When our teams get in each morning, they are looking at how well they are doing on:
- Delivery (we take the earned value of what we’ve created and divide by the planned value of where we should be, which gives us a ratio showing us if we’re on target or not)
- Efficiency (how many User Stories are on track to be overdue based on how many days are left until they are due and how complex they are)
- Cost (we take the earned value of what we’ve created and divide by the actual cost we’ve spent to get a ratio that tells us if we’re on budget)
- Quality (how many Kanban columns have more than a max number of User Stories in them)
Each and every day, these metrics are calculated automatically. In morning meetings, teams look at these metrics so that they know early in the process if we are running tight on cost or if we are trending later than we should be for our delivery date. If there’s a problem, it gets escalated to company directors.
The really neat thing about these metrics? Several of them are predictive, meaning that even though a User Story isn’t late yet, we can predict that it’s likely going to be late by how much work has been done on it so far. Sometimes a team can work late one evening and get back on track before they’re ever really late.

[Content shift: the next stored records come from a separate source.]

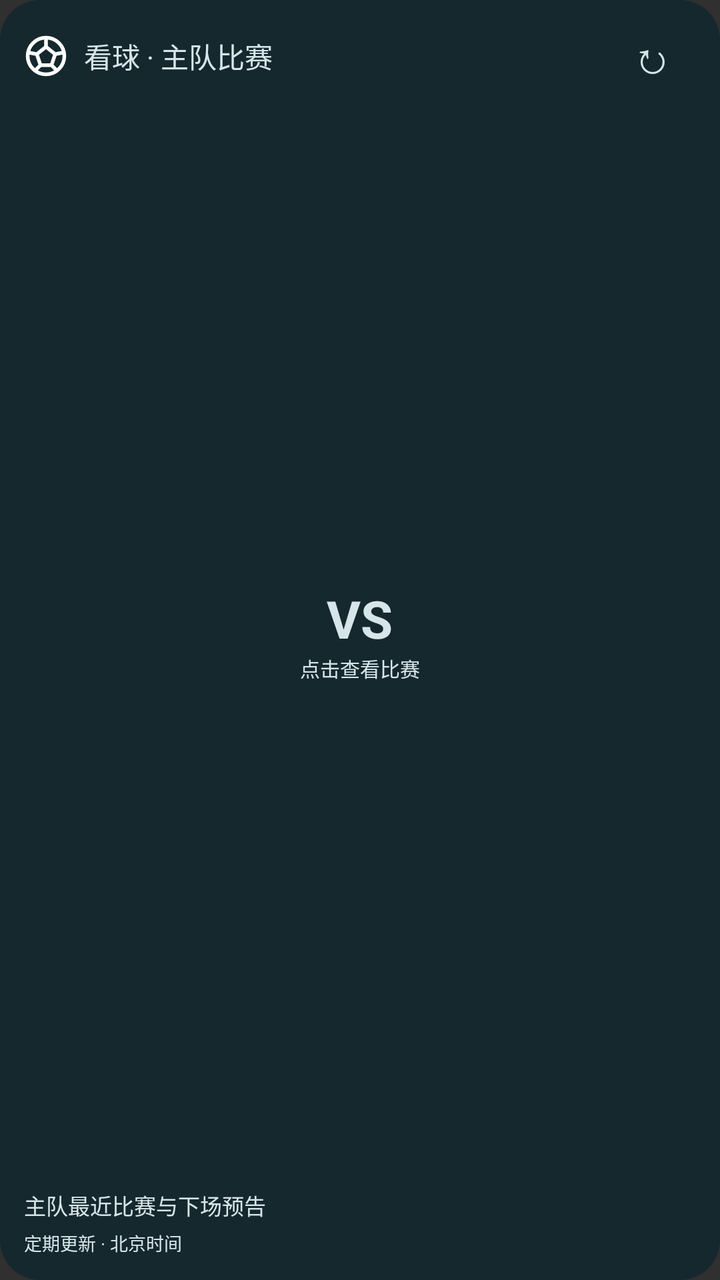
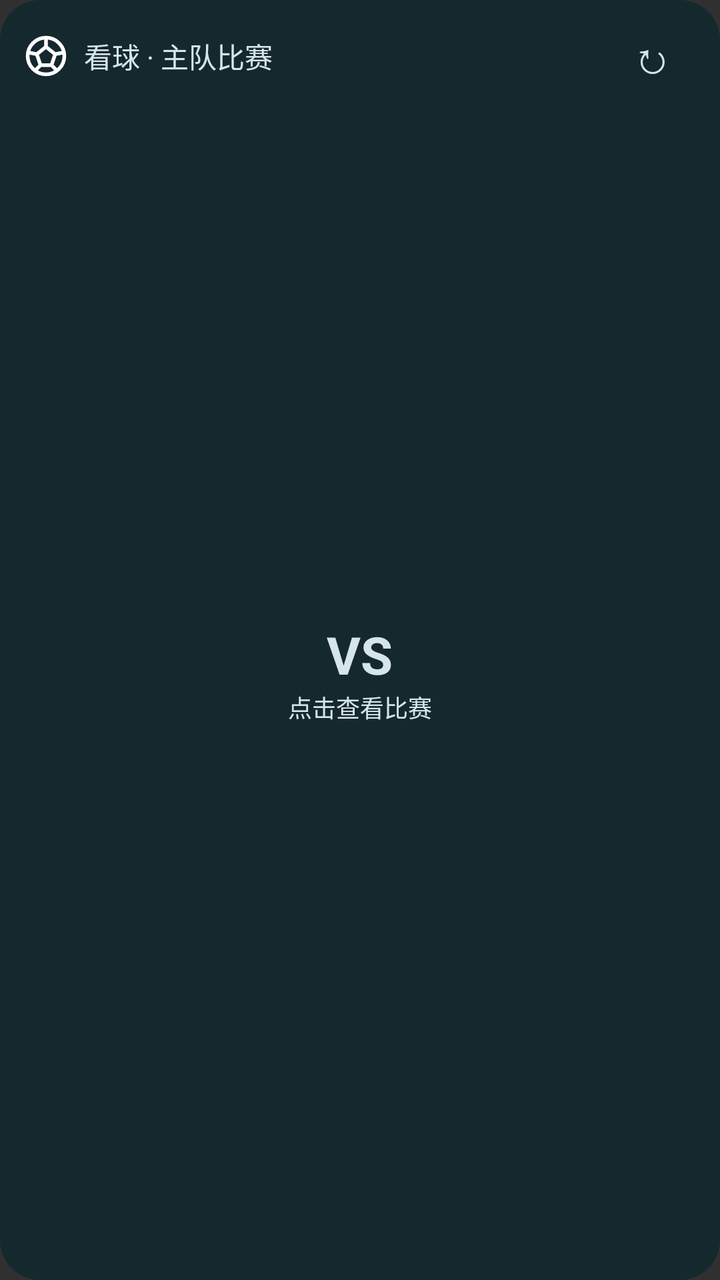

Compare the two renders of this Android layout. The source of the first and the diff that turns it into the second are given below.
<!-- AndroidManifest.xml: application theme android:Theme.Material.NoActionBar -->
<!-- res/layout/match_widget.xml -->
<LinearLayout xmlns:android="http://schemas.android.com/apk/res/android" android:id="@+id/widget_root" android:layout_width="match_parent" android:layout_height="match_parent" android:orientation="vertical" android:padding="12dp" android:background="@drawable/widget_dark">
 <LinearLayout android:layout_width="match_parent" android:layout_height="32dp" android:gravity="center_vertical"><ImageView android:id="@+id/widget_badge" android:layout_width="22dp" android:layout_height="22dp" android:scaleType="fitCenter" android:src="@drawable/notification_ball" android:contentDescription="主队队徽"/><TextView android:id="@+id/widget_title" android:layout_width="wrap_content" android:layout_height="wrap_content" android:textSize="14sp" android:textColor="#D6E5E9" android:maxLines="1" android:ellipsize="end" android:layout_weight="1" android:layout_marginStart="8dp" android:text="看球 · 主队比赛"/><TextView android:id="@+id/widget_refresh" android:layout_width="wrap_content" android:layout_height="wrap_content" android:textSize="22sp" android:textColor="#D6E5E9" android:maxLines="1" android:ellipsize="end" android:text="↻" android:gravity="center" android:minWidth="44dp" android:minHeight="32dp" android:contentDescription="刷新小组件"/></LinearLayout>
 <LinearLayout android:layout_width="match_parent" android:layout_height="0dp" android:layout_weight="1" android:gravity="center_vertical">
 <LinearLayout android:layout_width="0dp" android:layout_weight="1" android:layout_height="wrap_content" android:orientation="vertical" android:gravity="center"><ImageView android:id="@+id/widget_home_logo" android:layout_width="28dp" android:layout_height="28dp" android:scaleType="fitCenter" android:contentDescription="主队队徽"/><TextView android:id="@+id/widget_home" android:layout_width="wrap_content" android:layout_height="wrap_content" android:textSize="12sp" android:textColor="#D6E5E9" android:maxLines="1" android:ellipsize="end" android:layout_marginTop="3dp"/></LinearLayout><LinearLayout android:layout_width="0dp" android:layout_weight="1.2" android:layout_height="wrap_content" android:orientation="vertical" android:gravity="center"><TextView android:id="@+id/widget_score" android:layout_width="wrap_content" android:layout_height="wrap_content" android:textSize="26sp" android:textColor="#D6E5E9" android:maxLines="1" android:ellipsize="end" android:text="VS" android:textStyle="bold"/><TextView android:id="@+id/widget_status" android:layout_width="wrap_content" android:layout_height="wrap_content" android:textSize="10sp" android:textColor="#D6E5E9" android:maxLines="1" android:ellipsize="end" android:text="点击查看比赛"/></LinearLayout><LinearLayout android:layout_width="0dp" android:layout_weight="1" android:layout_height="wrap_content" android:orientation="vertical" android:gravity="center"><ImageView android:id="@+id/widget_away_logo" android:layout_width="28dp" android:layout_height="28dp" android:scaleType="fitCenter" android:contentDescription="客队队徽"/><TextView android:id="@+id/widget_away" android:layout_width="wrap_content" android:layout_height="wrap_content" android:textSize="12sp" android:textColor="#D6E5E9" android:maxLines="1" android:ellipsize="end" android:layout_marginTop="3dp"/></LinearLayout>
 </LinearLayout><TextView android:id="@+id/widget_next" android:layout_width="wrap_content" android:layout_height="wrap_content" android:textSize="11sp" android:textColor="#D6E5E9" android:maxLines="1" android:ellipsize="end" android:layout_marginTop="5dp" android:text="主队最近比赛与下场预告"/><TextView android:id="@+id/widget_updated" android:layout_width="wrap_content" android:layout_height="wrap_content" android:textSize="9sp" android:textColor="#D6E5E9" android:maxLines="1" android:ellipsize="end" android:layout_marginTop="4dp" android:text="定期更新 · 北京时间"/>
</LinearLayout>
<!-- resources referenced by this layout -->
<resources>
  <!-- drawable notification_ball (drawable) -->
  <vector xmlns:android="http://schemas.android.com/apk/res/android" android:width="24dp" android:height="24dp" android:viewportWidth="24" android:viewportHeight="24"><path android:strokeColor="#FFFFFFFF" android:strokeWidth="2" android:fillColor="#00000000" android:pathData="M12,2 A10,10 0,1 0,12 22 A10,10 0,1 0,12 2 M12,7 L17,11 L15,17 L9,17 L7,11 Z M12,2 L12,7 M22,10 L17,11 M18,20 L15,17 M6,20 L9,17 M2,10 L7,11"/></vector>
  <!-- drawable widget_dark (drawable) -->
  <shape xmlns:android="http://schemas.android.com/apk/res/android"><solid android:color="#15282D"/><corners android:radius="20dp"/></shape>
</resources>

<!-- the commit's change to res/layout/match_widget.xml (unified diff, before → after) -->
@@ -1,6 +1,6 @@
 <LinearLayout xmlns:android="http://schemas.android.com/apk/res/android" android:id="@+id/widget_root" android:layout_width="match_parent" android:layout_height="match_parent" android:orientation="vertical" android:padding="12dp" android:background="@drawable/widget_dark">
  <LinearLayout android:layout_width="match_parent" android:layout_height="32dp" android:gravity="center_vertical"><ImageView android:id="@+id/widget_badge" android:layout_width="22dp" android:layout_height="22dp" android:scaleType="fitCenter" android:src="@drawable/notification_ball" android:contentDescription="主队队徽"/><TextView android:id="@+id/widget_title" android:layout_width="wrap_content" android:layout_height="wrap_content" android:textSize="14sp" android:textColor="#D6E5E9" android:maxLines="1" android:ellipsize="end" android:layout_weight="1" android:layout_marginStart="8dp" android:text="看球 · 主队比赛"/><TextView android:id="@+id/widget_refresh" android:layout_width="wrap_content" android:layout_height="wrap_content" android:textSize="22sp" android:textColor="#D6E5E9" android:maxLines="1" android:ellipsize="end" android:text="↻" android:gravity="center" android:minWidth="44dp" android:minHeight="32dp" android:contentDescription="刷新小组件"/></LinearLayout>
  <LinearLayout android:layout_width="match_parent" android:layout_height="0dp" android:layout_weight="1" android:gravity="center_vertical">
- <LinearLayout android:layout_width="0dp" android:layout_weight="1" android:layout_height="wrap_content" android:orientation="vertical" android:gravity="center"><ImageView android:id="@+id/widget_home_logo" android:layout_width="28dp" android:layout_height="28dp" android:scaleType="fitCenter" android:contentDescription="主队队徽"/><TextView android:id="@+id/widget_home" android:layout_width="wrap_content" android:layout_height="wrap_content" android:textSize="12sp" android:textColor="#D6E5E9" android:maxLines="1" android:ellipsize="end" android:layout_marginTop="3dp"/></LinearLayout><LinearLayout android:layout_width="0dp" android:layout_weight="1.2" android:layout_height="wrap_content" android:orientation="vertical" android:gravity="center"><TextView android:id="@+id/widget_score" android:layout_width="wrap_content" android:layout_height="wrap_content" android:textSize="26sp" android:textColor="#D6E5E9" android:maxLines="1" android:ellipsize="end" android:text="VS" android:textStyle="bold"/><TextView android:id="@+id/widget_status" android:layout_width="wrap_content" android:layout_height="wrap_content" android:textSize="10sp" android:textColor="#D6E5E9" android:maxLines="1" android:ellipsize="end" android:text="点击查看比赛"/></LinearLayout><LinearLayout android:layout_width="0dp" android:layout_weight="1" android:layout_height="wrap_content" android:orientation="vertical" android:gravity="center"><ImageView android:id="@+id/widget_away_logo" android:layout_width="28dp" android:layout_height="28dp" android:scaleType="fitCenter" android:contentDescription="客队队徽"/><TextView android:id="@+id/widget_away" android:layout_width="wrap_content" android:layout_height="wrap_content" android:textSize="12sp" android:textColor="#D6E5E9" android:maxLines="1" android:ellipsize="end" android:layout_marginTop="3dp"/></LinearLayout>
- </LinearLayout><TextView android:id="@+id/widget_next" android:layout_width="wrap_content" android:layout_height="wrap_content" android:textSize="11sp" android:textColor="#D6E5E9" android:maxLines="1" android:ellipsize="end" android:layout_marginTop="5dp" android:text="主队最近比赛与下场预告"/><TextView android:id="@+id/widget_updated" android:layout_width="wrap_content" android:layout_height="wrap_content" android:textSize="9sp" android:textColor="#D6E5E9" android:maxLines="1" android:ellipsize="end" android:layout_marginTop="4dp" android:text="定期更新 · 北京时间"/>
+ <LinearLayout android:layout_width="0dp" android:layout_weight="1" android:layout_height="wrap_content" android:orientation="vertical" android:gravity="center"><ImageView android:id="@+id/widget_home_logo" android:layout_width="28dp" android:layout_height="28dp" android:scaleType="fitCenter" android:contentDescription="主队队徽"/><TextView android:id="@+id/widget_home" android:layout_width="wrap_content" android:layout_height="wrap_content" android:textSize="12sp" android:textColor="#D6E5E9" android:maxLines="1" android:ellipsize="end" android:layout_marginTop="3dp"/></LinearLayout><LinearLayout android:layout_width="0dp" android:layout_weight="1.2" android:layout_height="wrap_content" android:orientation="vertical" android:gravity="center"><TextView android:id="@+id/widget_score" android:layout_width="wrap_content" android:layout_height="wrap_content" android:textSize="26sp" android:textColor="#D6E5E9" android:maxLines="1" android:ellipsize="end" android:text="VS" android:textStyle="bold"/><TextView android:id="@+id/widget_status" android:layout_width="wrap_content" android:layout_height="wrap_content" android:textSize="12sp" android:textColor="#D6E5E9" android:maxLines="1" android:ellipsize="end" android:text="点击查看比赛"/></LinearLayout><LinearLayout android:layout_width="0dp" android:layout_weight="1" android:layout_height="wrap_content" android:orientation="vertical" android:gravity="center"><ImageView android:id="@+id/widget_away_logo" android:layout_width="28dp" android:layout_height="28dp" android:scaleType="fitCenter" android:contentDescription="客队队徽"/><TextView android:id="@+id/widget_away" android:layout_width="wrap_content" android:layout_height="wrap_content" android:textSize="12sp" android:textColor="#D6E5E9" android:maxLines="1" android:ellipsize="end" android:layout_marginTop="3dp"/></LinearLayout>
+ </LinearLayout>
 </LinearLayout>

This level of attention to detail is extremely unusual in our field. In fact, we’ve never talked to another software company that uses something similar.
Paired with our Discovery Session, DLA metrics ensure that we actually get things finished when we say we will for the price our clients expect.
What You Can Do to Keep Your Software Project from Failing
Finding a software company that is set up to succeed is only half the battle. Here are a few things you can do to keep your software from failing:
- Budget some time. Your needs and processes are all inside your head, so no software company can create something to meet your needs without plenty of time and access from you. Plan to spend a day or more up front and a few hours each week to get software that will really meet your needs.
- Be patient. Just like when you’re having a house built, there are times when there will be much to see (framing! walls!) and times when it looks like absolutely nothing is being done (endless wiring). Feel free to voice concerns, but know that sometimes an especially tough problem will come up, and it may take a few days just to work through it.
- Ask questions. If it seems like something may be slightly wrong, ask the question. Software companies would always rather know early that they’re missing the mark than when they think they’re finished! Never feel bad asking if something seems different than you expected.
- Try to stay the course. Some pricing structures will let you change your mind or add functionality during development. But adding or changing features will add to your timeline and to your project costs. To keep to your intended budget, stay the course when possible, and make use of time up front to change colors or fonts, rather than development time.